[Work instructions]
The answer must consist of every line from the data that holds "April".

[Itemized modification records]
=== Section Start ===

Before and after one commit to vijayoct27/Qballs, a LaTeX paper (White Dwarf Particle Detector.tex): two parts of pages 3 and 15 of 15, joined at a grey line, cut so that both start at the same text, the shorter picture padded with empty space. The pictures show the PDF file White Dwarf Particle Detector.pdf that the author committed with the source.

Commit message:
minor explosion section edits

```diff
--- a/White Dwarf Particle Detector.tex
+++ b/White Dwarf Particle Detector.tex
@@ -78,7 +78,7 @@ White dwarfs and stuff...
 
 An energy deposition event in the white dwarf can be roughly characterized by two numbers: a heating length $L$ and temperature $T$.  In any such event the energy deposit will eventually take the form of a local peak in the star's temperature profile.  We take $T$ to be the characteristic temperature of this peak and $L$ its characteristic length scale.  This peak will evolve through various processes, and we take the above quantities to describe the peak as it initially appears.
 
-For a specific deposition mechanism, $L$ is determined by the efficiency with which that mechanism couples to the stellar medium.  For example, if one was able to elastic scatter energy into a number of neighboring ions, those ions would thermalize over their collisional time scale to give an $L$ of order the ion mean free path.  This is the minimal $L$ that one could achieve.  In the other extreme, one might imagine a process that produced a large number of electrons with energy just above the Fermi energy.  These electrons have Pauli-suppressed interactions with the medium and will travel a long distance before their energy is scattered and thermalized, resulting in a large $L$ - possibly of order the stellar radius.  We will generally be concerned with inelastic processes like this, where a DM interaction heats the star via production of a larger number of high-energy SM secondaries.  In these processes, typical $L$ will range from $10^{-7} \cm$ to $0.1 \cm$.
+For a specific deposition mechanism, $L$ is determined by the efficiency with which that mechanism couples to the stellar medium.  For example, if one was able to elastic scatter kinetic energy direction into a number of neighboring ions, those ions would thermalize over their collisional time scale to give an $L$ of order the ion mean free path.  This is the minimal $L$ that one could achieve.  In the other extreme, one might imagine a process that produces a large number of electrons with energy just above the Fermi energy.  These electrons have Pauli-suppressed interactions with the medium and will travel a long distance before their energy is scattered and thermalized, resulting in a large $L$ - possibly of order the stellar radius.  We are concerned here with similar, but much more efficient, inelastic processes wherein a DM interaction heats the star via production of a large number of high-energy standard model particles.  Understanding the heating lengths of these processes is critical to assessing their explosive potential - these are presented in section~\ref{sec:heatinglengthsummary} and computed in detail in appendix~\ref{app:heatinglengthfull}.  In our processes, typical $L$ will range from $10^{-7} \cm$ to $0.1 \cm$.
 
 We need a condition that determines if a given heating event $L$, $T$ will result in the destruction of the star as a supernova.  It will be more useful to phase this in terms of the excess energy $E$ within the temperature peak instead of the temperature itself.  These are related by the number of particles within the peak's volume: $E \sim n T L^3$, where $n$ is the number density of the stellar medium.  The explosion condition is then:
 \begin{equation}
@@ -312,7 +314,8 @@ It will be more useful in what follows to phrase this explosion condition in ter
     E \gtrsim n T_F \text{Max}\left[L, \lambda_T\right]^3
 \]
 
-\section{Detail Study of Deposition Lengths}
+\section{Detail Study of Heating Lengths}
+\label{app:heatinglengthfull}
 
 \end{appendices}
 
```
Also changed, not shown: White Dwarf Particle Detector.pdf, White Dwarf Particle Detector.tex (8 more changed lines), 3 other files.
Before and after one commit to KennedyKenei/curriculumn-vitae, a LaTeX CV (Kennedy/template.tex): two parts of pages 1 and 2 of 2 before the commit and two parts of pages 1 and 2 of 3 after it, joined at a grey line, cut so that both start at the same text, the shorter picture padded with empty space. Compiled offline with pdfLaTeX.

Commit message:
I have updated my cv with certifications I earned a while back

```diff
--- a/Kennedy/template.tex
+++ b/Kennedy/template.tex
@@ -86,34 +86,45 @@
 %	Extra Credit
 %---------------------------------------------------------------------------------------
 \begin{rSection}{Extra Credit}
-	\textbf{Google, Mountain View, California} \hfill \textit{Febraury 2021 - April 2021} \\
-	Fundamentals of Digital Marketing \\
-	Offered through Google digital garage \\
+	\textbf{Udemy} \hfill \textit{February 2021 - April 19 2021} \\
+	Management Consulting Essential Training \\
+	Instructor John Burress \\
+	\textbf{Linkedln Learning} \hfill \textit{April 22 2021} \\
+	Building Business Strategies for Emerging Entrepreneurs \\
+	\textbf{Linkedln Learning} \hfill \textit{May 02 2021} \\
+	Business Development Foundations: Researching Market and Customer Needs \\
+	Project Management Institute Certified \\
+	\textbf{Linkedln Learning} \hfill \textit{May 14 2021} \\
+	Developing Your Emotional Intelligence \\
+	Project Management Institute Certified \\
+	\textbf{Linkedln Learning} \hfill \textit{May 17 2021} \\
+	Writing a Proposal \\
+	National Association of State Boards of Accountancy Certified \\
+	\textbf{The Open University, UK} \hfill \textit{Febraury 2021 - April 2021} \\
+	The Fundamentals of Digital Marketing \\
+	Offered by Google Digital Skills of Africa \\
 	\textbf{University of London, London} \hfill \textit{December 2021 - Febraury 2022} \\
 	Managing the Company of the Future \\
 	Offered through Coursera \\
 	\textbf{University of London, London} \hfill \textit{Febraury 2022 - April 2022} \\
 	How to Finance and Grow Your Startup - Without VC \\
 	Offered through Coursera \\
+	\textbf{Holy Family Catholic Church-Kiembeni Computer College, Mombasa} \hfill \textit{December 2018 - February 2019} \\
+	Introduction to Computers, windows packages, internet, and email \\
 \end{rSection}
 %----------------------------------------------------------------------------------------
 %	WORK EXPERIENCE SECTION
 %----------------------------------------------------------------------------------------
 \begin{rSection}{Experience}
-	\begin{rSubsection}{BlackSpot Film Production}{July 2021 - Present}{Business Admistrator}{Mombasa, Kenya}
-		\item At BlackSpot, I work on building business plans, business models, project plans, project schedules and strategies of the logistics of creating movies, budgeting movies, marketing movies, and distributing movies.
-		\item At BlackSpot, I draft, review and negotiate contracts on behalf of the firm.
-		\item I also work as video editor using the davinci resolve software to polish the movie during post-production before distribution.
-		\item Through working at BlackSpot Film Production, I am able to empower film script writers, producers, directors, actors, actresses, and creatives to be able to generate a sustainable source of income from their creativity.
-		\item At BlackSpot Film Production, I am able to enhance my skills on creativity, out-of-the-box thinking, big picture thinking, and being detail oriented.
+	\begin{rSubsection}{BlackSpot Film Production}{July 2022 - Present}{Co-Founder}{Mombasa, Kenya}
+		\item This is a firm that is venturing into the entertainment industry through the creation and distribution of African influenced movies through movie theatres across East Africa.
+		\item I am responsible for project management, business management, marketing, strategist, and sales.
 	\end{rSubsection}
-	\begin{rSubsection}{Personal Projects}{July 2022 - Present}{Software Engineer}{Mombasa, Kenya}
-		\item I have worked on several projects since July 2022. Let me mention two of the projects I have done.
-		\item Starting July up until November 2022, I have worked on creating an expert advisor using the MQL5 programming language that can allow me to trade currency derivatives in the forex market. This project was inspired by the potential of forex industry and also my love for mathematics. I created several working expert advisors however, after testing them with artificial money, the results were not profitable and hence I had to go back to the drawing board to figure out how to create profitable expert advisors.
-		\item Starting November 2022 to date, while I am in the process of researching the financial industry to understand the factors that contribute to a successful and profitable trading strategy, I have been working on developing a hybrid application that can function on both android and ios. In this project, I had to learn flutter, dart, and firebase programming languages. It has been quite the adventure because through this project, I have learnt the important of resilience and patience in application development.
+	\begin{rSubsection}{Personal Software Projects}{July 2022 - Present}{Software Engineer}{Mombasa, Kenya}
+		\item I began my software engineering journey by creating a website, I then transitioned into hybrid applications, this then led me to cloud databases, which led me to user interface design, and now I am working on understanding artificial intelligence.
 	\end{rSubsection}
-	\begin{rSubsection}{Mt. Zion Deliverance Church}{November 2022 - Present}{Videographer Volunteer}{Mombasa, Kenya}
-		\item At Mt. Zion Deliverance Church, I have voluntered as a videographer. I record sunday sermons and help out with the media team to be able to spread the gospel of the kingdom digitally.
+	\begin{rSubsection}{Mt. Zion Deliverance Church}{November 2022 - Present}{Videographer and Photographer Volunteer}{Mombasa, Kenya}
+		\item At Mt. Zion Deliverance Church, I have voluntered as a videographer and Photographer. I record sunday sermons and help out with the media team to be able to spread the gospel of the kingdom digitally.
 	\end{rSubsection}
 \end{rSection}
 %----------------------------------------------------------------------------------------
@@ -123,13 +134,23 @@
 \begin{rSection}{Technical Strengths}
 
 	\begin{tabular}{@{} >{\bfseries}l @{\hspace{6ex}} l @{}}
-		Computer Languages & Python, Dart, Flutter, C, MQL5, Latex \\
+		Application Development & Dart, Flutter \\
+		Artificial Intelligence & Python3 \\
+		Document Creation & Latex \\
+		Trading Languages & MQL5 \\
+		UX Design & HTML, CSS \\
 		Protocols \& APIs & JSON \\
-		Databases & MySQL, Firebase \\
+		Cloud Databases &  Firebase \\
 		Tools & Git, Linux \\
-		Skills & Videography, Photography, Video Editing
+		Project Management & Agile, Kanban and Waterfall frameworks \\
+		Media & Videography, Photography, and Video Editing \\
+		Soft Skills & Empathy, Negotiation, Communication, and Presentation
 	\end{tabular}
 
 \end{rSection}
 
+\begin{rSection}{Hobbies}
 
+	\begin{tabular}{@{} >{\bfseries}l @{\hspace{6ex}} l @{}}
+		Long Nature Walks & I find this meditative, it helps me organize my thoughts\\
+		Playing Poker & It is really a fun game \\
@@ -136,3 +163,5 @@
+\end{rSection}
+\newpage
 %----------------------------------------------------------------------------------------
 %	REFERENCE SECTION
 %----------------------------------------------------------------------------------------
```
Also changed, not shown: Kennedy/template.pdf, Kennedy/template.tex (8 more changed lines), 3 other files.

=== Section End ===

[Your solution]
-	\textbf{Google, Mountain View, California} \hfill \textit{Febraury 2021 - April 2021} \\
+	\textbf{Udemy} \hfill \textit{February 2021 - April 19 2021} \\
+	\textbf{Linkedln Learning} \hfill \textit{April 22 2021} \\
+	\textbf{The Open University, UK} \hfill \textit{Febraury 2021 - April 2021} \\
 	\textbf{University of London, London} \hfill \textit{Febraury 2022 - April 2022} \\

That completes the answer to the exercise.